As a concept, the Culture novels are wonderful; but at times the narrative crumbles under the weight of drawn out plots and overly detailed moments. In Excession by Iain M. Banks, the Culture faces a threat unlike any it’s known before, an object or species with superior technology that is both a terminal threat to the Culture and an opportunity to evolve beyond four-dimensional life. That’s cool, right?
But, Then Robots Talk for Pages and Pages
Chunks of the novel revolve around Minds making plans. Since the Culture is sort of a democratically led consensus of artificial intelligence that prides itself on transparency to a degree, the reader witnesses Minds conspiring, delving into tactics, panicking, and being prickly with one another. It’s long-winded and boring.
A Love Affair Because Why Not?
Enter two main characters, Byr Genar-Hofoen, a diplomat who is a bit of rogue and Dajeil, a scientist, who’s been living aboard an eccentric ship, which stores people’s bodies in tableaus while they hibernate till a more interesting time. The ship considers it art. Meanwhile, Dajeil, lives in a recreation of the home she shared with Genar-Hofoen, and she has paused her pregnancy since the couple split twenty-some years ago. It does make some of the themes of gender fluidity interesting, but it feels unnecessary, like an added complication just to ratchet up the drama.

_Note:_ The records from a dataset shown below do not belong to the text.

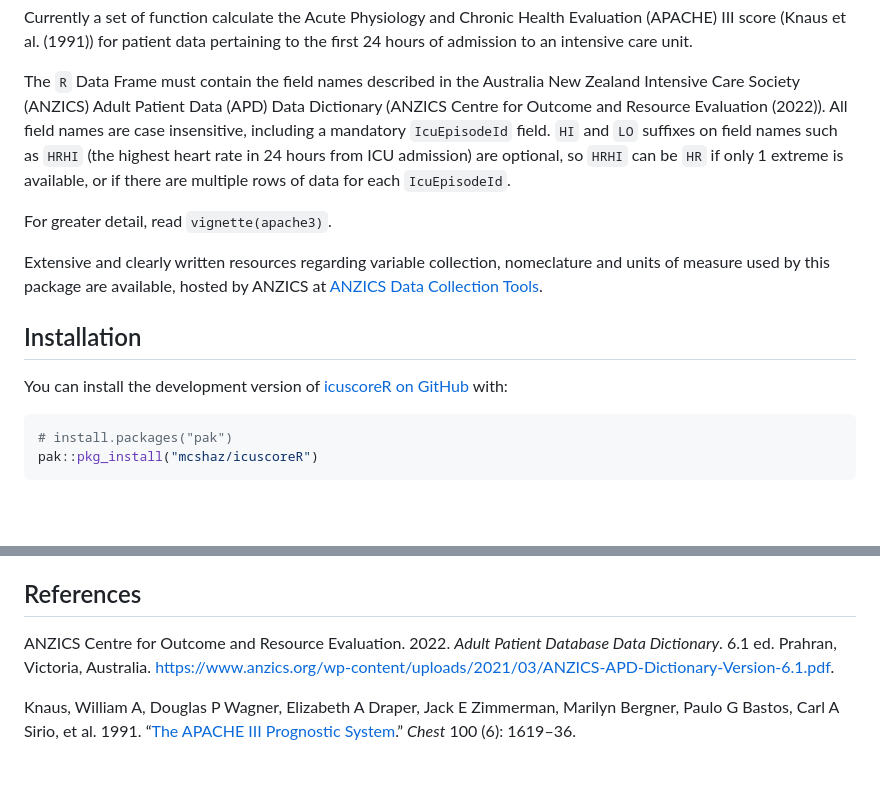
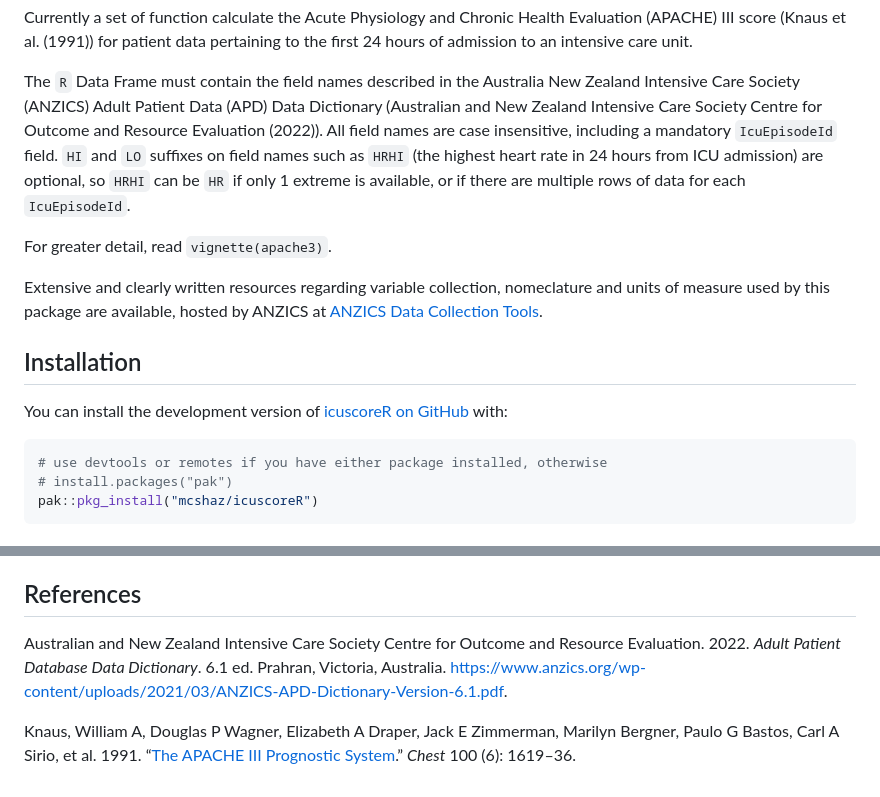
Before and after one commit to mcshaz/icuscoreR, a Markdown page: README.md, 2 parts joined by grey strips. Rendered like a GitHub page; blank space fills up the shorter version.

Commit message:
readme formatting changes

````diff
--- a/README.md
+++ b/README.md
@@ -21,12 +21,13 @@ unit.
 
 The `R` Data Frame must contain the field names described in the
 Australia New Zealand Intensive Care Society (ANZICS) Adult Patient Data
-(APD) Data Dictionary (ANZICS Centre for Outcome and Resource Evaluation
-(2022)). All field names are case insensitive, including a mandatory
-`IcuEpisodeId` field. `HI` and `LO` suffixes on field names such as
-`HRHI` (the highest heart rate in 24 hours from ICU admission) are
-optional, so `HRHI` can be `HR` if only 1 extreme is available, or if
-there are multiple rows of data for each `IcuEpisodeId`.
+(APD) Data Dictionary (Australian and New Zealand Intensive Care Society
+Centre for Outcome and Resource Evaluation (2022)). All field names are
+case insensitive, including a mandatory `IcuEpisodeId` field. `HI` and
+`LO` suffixes on field names such as `HRHI` (the highest heart rate in
+24 hours from ICU admission) are optional, so `HRHI` can be `HR` if only
+1 extreme is available, or if there are multiple rows of data for each
+`IcuEpisodeId`.
 
 For greater detail, read `vignette(apache3)`.
 
@@ -41,6 +42,7 @@ You can install the development version of [icuscoreR on
 GitHub](https://github.com/mcshaz/icuscoreR) with:
 
 ``` r
+# use devtools or remotes if you have either package installed, otherwise
 # install.packages("pak")
 pak::pkg_install("mcshaz/icuscoreR")
 ```
@@ -131,8 +133,9 @@ entry-spacing="0">
 
 <div id="ref-apddatadictionary" class="csl-entry">
 
-ANZICS Centre for Outcome and Resource Evaluation. 2022. *Adult Patient
-Database Data Dictionary*. 6.1 ed. Prahran, Victoria, Australia.
+Australian and New Zealand Intensive Care Society Centre for Outcome and
+Resource Evaluation. 2022. *Adult Patient Database Data Dictionary*. 6.1
+ed. Prahran, Victoria, Australia.
 <https://www.anzics.org/wp-content/uploads/2021/03/ANZICS-APD-Dictionary-Version-6.1.pdf>.
 
 </div>
````
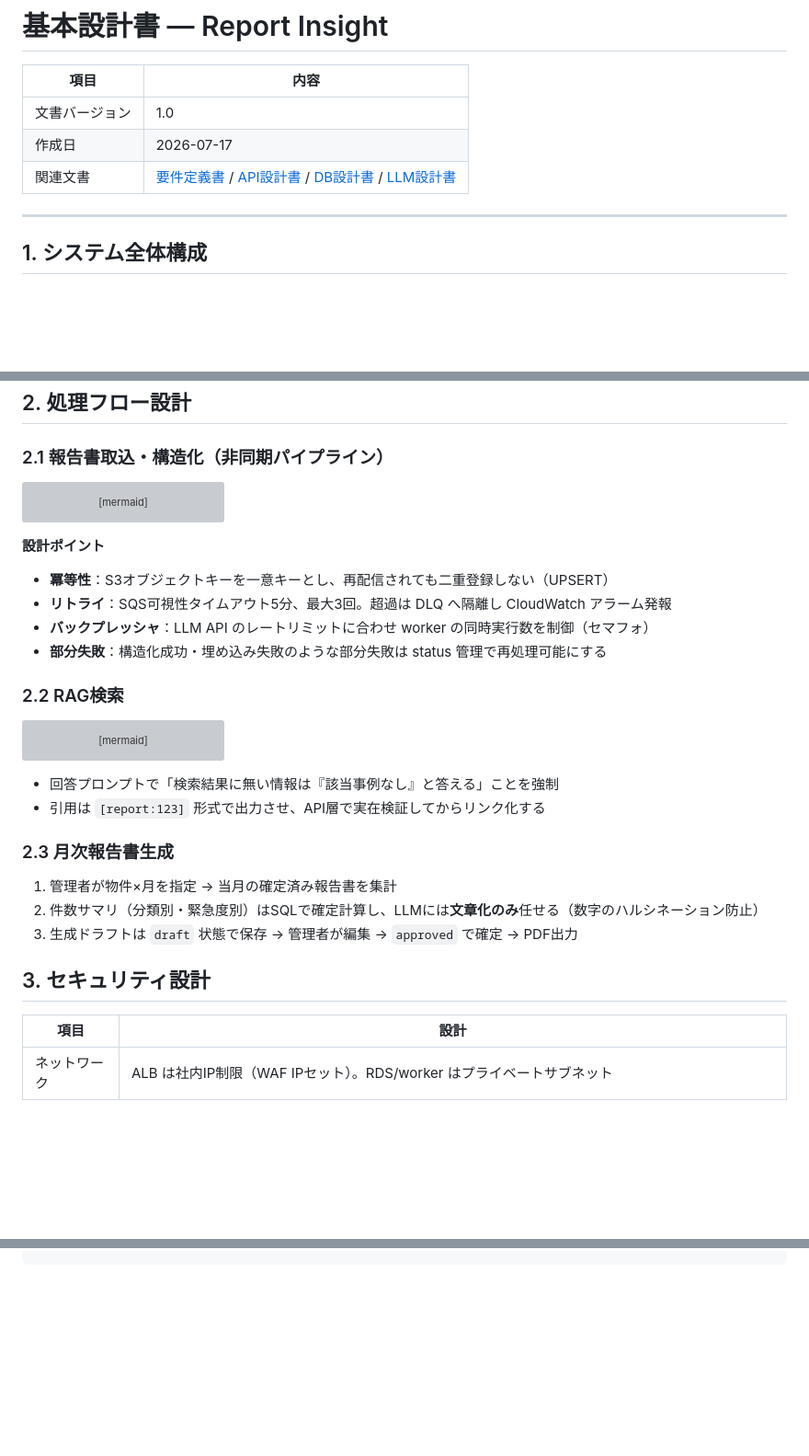
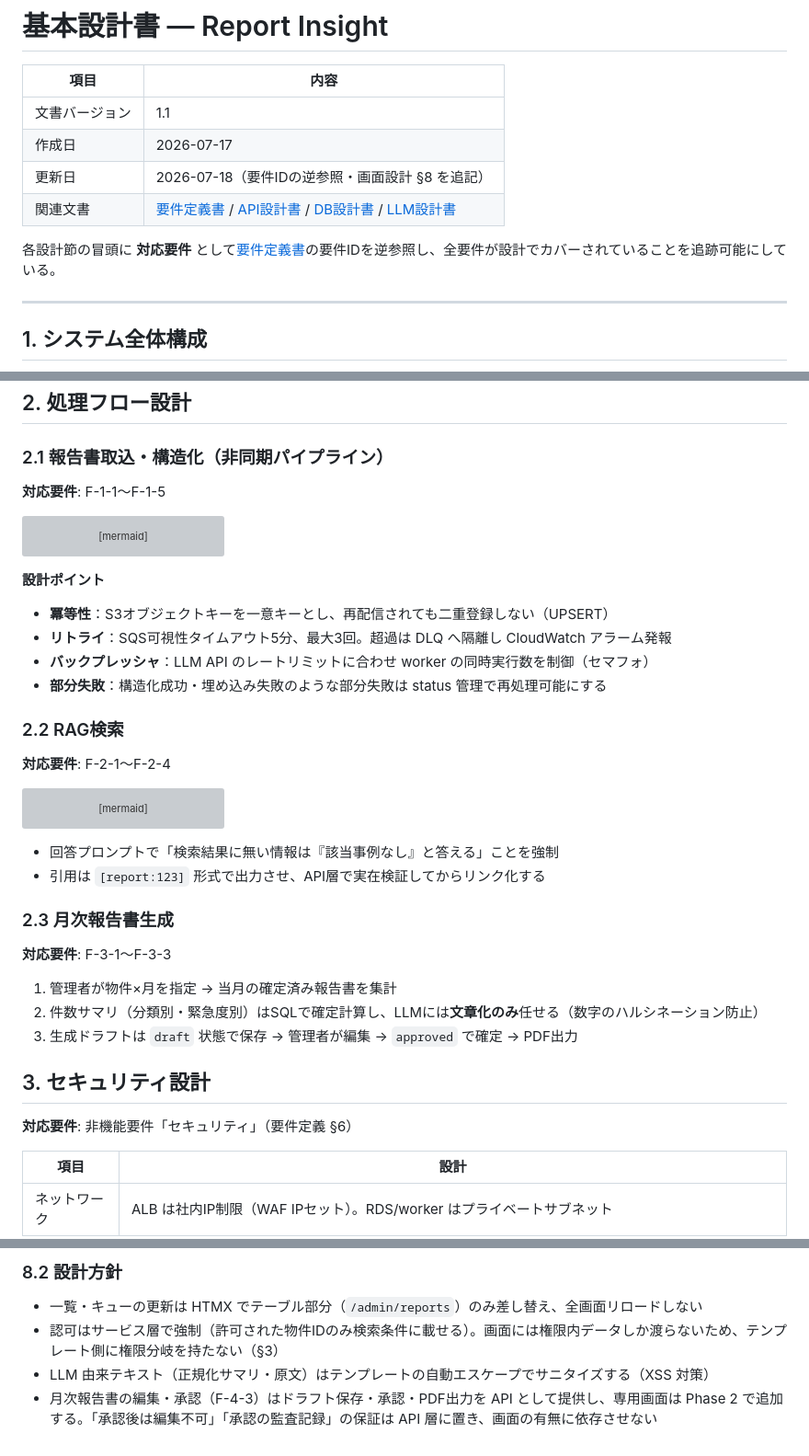
Before and after one commit to yamato-snow/report-insight, a Markdown page: docs/02_basic_design.md, 3 parts joined by grey strips. Shown at 92% size. GitHub-like rendering; blank space fills up the shorter version; grey boxes are pictures that could not be loaded.

````diff
--- a/docs/02_basic_design.md
+++ b/docs/02_basic_design.md
@@ -2,9 +2,12 @@
 
 | 項目 | 内容 |
 |---|---|
-| 文書バージョン | 1.0 |
+| 文書バージョン | 1.1 |
 | 作成日 | 2026-07-17 |
+| 更新日 | 2026-07-18（要件IDの逆参照・画面設計 §8 を追記） |
 | 関連文書 | [要件定義書](01_requirements.md) / [API設計書](03_api_design.md) / [DB設計書](04_db_design.md) / [LLM設計書](05_llm_design.md) |
+
+各設計節の冒頭に **対応要件** として[要件定義書](01_requirements.md)の要件IDを逆参照し、全要件が設計でカバーされていることを追跡可能にしている。
 
 ---
 
@@ -61,6 +64,8 @@ graph TB
 
 ### 2.1 報告書取込・構造化（非同期パイプライン）
 
+**対応要件**: F-1-1〜F-1-5
+
 ```mermaid
 sequenceDiagram
     participant SRC as 現行システム
@@ -96,6 +101,8 @@ sequenceDiagram
 
 ### 2.2 RAG検索
 
+**対応要件**: F-2-1〜F-2-4
+
 ```mermaid
 sequenceDiagram
     participant U as 管理者
@@ -117,11 +124,15 @@ sequenceDiagram
 
 ### 2.3 月次報告書生成
 
+**対応要件**: F-3-1〜F-3-3
+
 1. 管理者が物件×月を指定 → 当月の確定済み報告書を集計
 2. 件数サマリ（分類別・緊急度別）はSQLで確定計算し、LLMには**文章化のみ**任せる（数字のハルシネーション防止）
 3. 生成ドラフトは `draft` 状態で保存 → 管理者が編集 → `approved` で確定 → PDF出力
 
 ## 3. セキュリティ設計
+
+**対応要件**: 非機能要件「セキュリティ」（要件定義 §6）
 
 | 項目 | 設計 |
 |---|---|
@@ -189,0 +228,6 @@ tests/
+### 8.2 設計方針
+
+- 一覧・キューの更新は HTMX でテーブル部分（`/admin/reports`）のみ差し替え、全画面リロードしない
+- 認可はサービス層で強制（許可された物件IDのみ検索条件に載せる）。画面には権限内データしか渡らないため、テンプレート側に権限分岐を持たない（§3）
+- LLM 由来テキスト（正規化サマリ・原文）はテンプレートの自動エスケープでサニタイズする（XSS 対策）
+- 月次報告書の編集・承認（F-4-3）はドラフト保存・承認・PDF出力を API として提供し、専用画面は Phase 2 で追加する。「承認後は編集不可」「承認の監査記録」の保証は API 層に置き、画面の有無に依存させない
````
Also changed, not shown: other parts of docs/02_basic_design.md (+27 -0 lines), docs/01_requirements.md (+11 -1 lines).
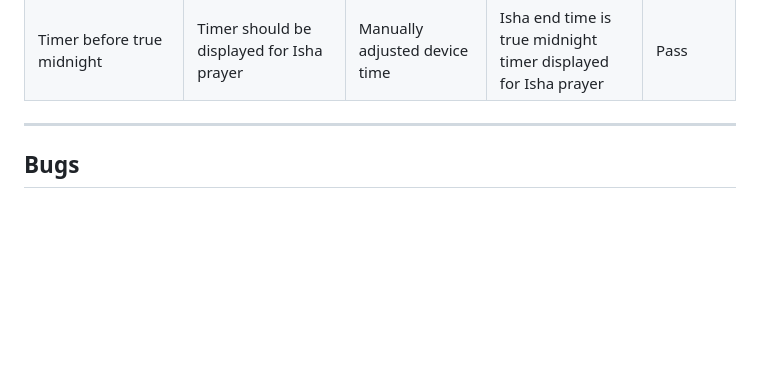
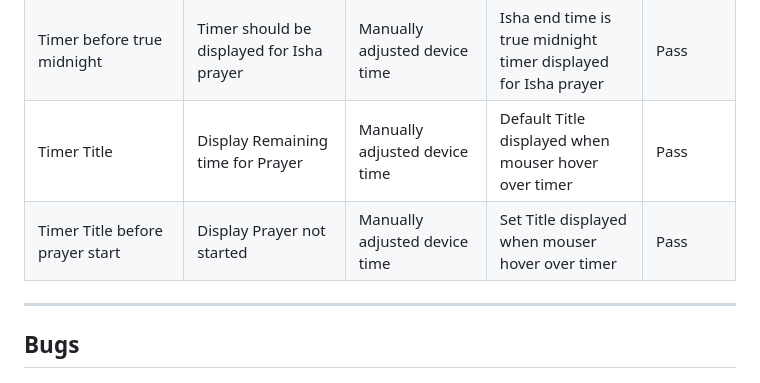
Before and after one commit to Hussain-Naik/PP2-Namaaz-Display, a Markdown page: README.md, the part around the change. GitHub-like rendering; blank space fills up the shorter version.

Commit message:
Add manual testing

```diff
--- a/README.md
+++ b/README.md
@@ -146,6 +146,8 @@ Each device tested the site using the following browsers:
 | Timer Animation | Circular progress bar around timer | Manually adjusted device time | Animated for 1% of time remaining | Pass |
 | Timer to display 00:00 for when delay after prayer end and next prayer start time | Displays timer without updating time | Manually adjusted time on device | Timer after fajr end and zohar start displays zero timer | Pass |
 | Timer before true midnight | Timer should be displayed for Isha prayer | Manually adjusted device time | Isha end time is true midnight timer displayed for Isha prayer | Pass |
+| Timer Title | Display Remaining time for Prayer | Manually adjusted device time | Default Title displayed when mouser hover over timer | Pass |
+| Timer Title before prayer start | Display Prayer not started | Manually adjusted device time | Set Title displayed when mouser hover over timer | Pass |
 
 
 ---
```
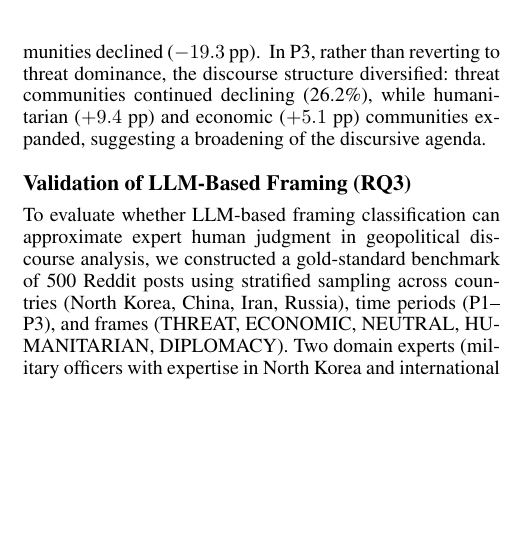
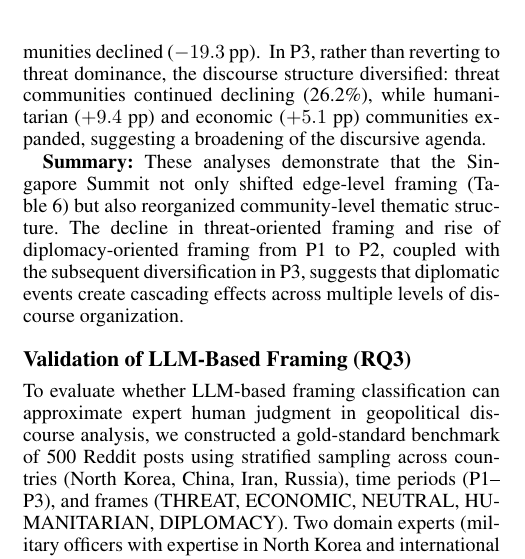
Before and after one commit to Shinhunjun/nk-coercive-diplomacy-reddit, a LaTeX paper (paper/main.tex, which reads paper/sections/results.tex): part of one column of page 7 of 15, cut so that both start at the same text, the shorter picture padded with empty space. Compiled offline with pdfLaTeX.

Commit message:
Restore summary paragraph in results

```diff
--- a/paper/sections/results.tex
+++ b/paper/sections/results.tex
@@ -167,7 +167,7 @@ Community structures mirrored edge-level shifts (Table~\ref{tab:community_frame_
 \input{tables/community_frame_orientation}
 In P3, rather than reverting to threat dominance, the discourse structure diversified: threat communities continued declining (26.2\%), while humanitarian ($+9.4$ pp) and economic ($+5.1$ pp) communities expanded, suggesting a broadening of the discursive agenda.
 
-% Summary removed for space
+\textbf{Summary: }These analyses demonstrate that the Singapore Summit not only shifted edge-level framing (Table~\ref{tab:relationship_framing}) but also reorganized community-level thematic structure. The decline in threat-oriented framing and rise of diplomacy-oriented framing from P1 to P2, coupled with the subsequent diversification in P3, suggests that diplomatic events create cascading effects across multiple levels of discourse organization.
 
 \subsection{Validation of LLM-Based Framing (RQ3)}
 To evaluate whether LLM-based framing classification can approximate expert human judgment in geopolitical discourse analysis, we constructed a gold-standard benchmark of 500 Reddit posts using stratified sampling across countries (North Korea, China, Iran, Russia), time periods (P1--P3), and frames (THREAT, ECONOMIC, NEUTRAL, HUMANITARIAN, DIPLOMACY). Two domain experts (military officers with expertise in North Korea and international security) independently annotated all samples following an iterative codebook refinement process.
```
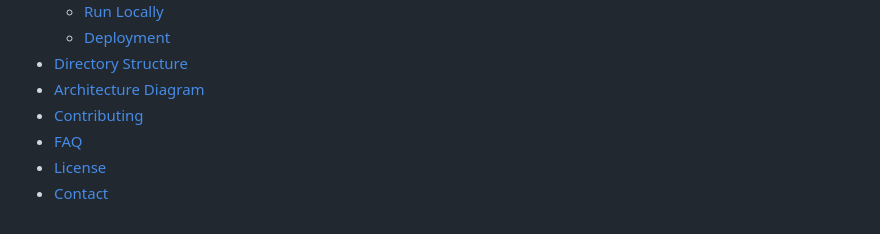
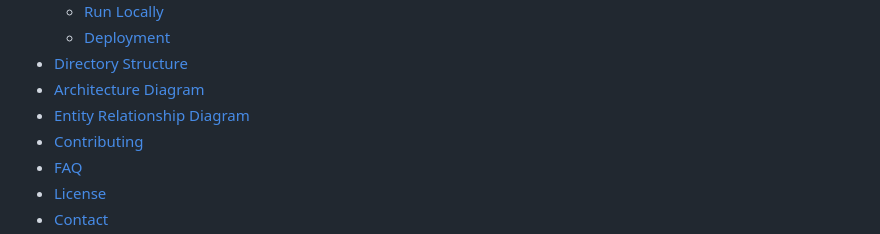
Before and after one commit to Leon-gos/survly, a Markdown page: README.md, the part around one of its changes. GitHub-like rendering.

```diff
--- a/README.md
+++ b/README.md
@@ -58,6 +58,7 @@
   * [Deployment](#triangular_flag_on_post-deployment)
 - [Directory Structure](#eyes-directory-structure)
 - [Architecture Diagram](#chart-architecture-diagram)
+- [Entity Relationship Diagram](#erd)
 - [Contributing](#wave-contributing)
 - [FAQ](#grey_question-faq)
 - [License](#warning-license)
```
Also changed, not shown: other parts of README.md (+5 -0 lines).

An Opportunity for Gaseous Airbags to Attack
While the excession event occurs, a warlike species of aliens, called the Affront, which Genar-Hofoen admires decides now is the time to try to take the Culture. Banks does a wonderful job in creating non-humanoid aliens, and they are interesting. However, they action the Affronters provide isn’t enough to rescue the slow pace of the novel.
Excession: The Short Story
Could Banks edit this 500 page novel to thirty pages or go for a novella at 120 pages? What would the narrative lose? The idea is great, an outside threat to the Culture which they can’t understand. But there is so much excessive exposition. Characters and Minds talking to provide information, that isn’t even that relevant, to the reader. Yes, the idea that Genar-Hofoen wants to become an Affronter for a while is interesting, but maybe that could be it’s own short story. In the end, Excession was terribly long and dull.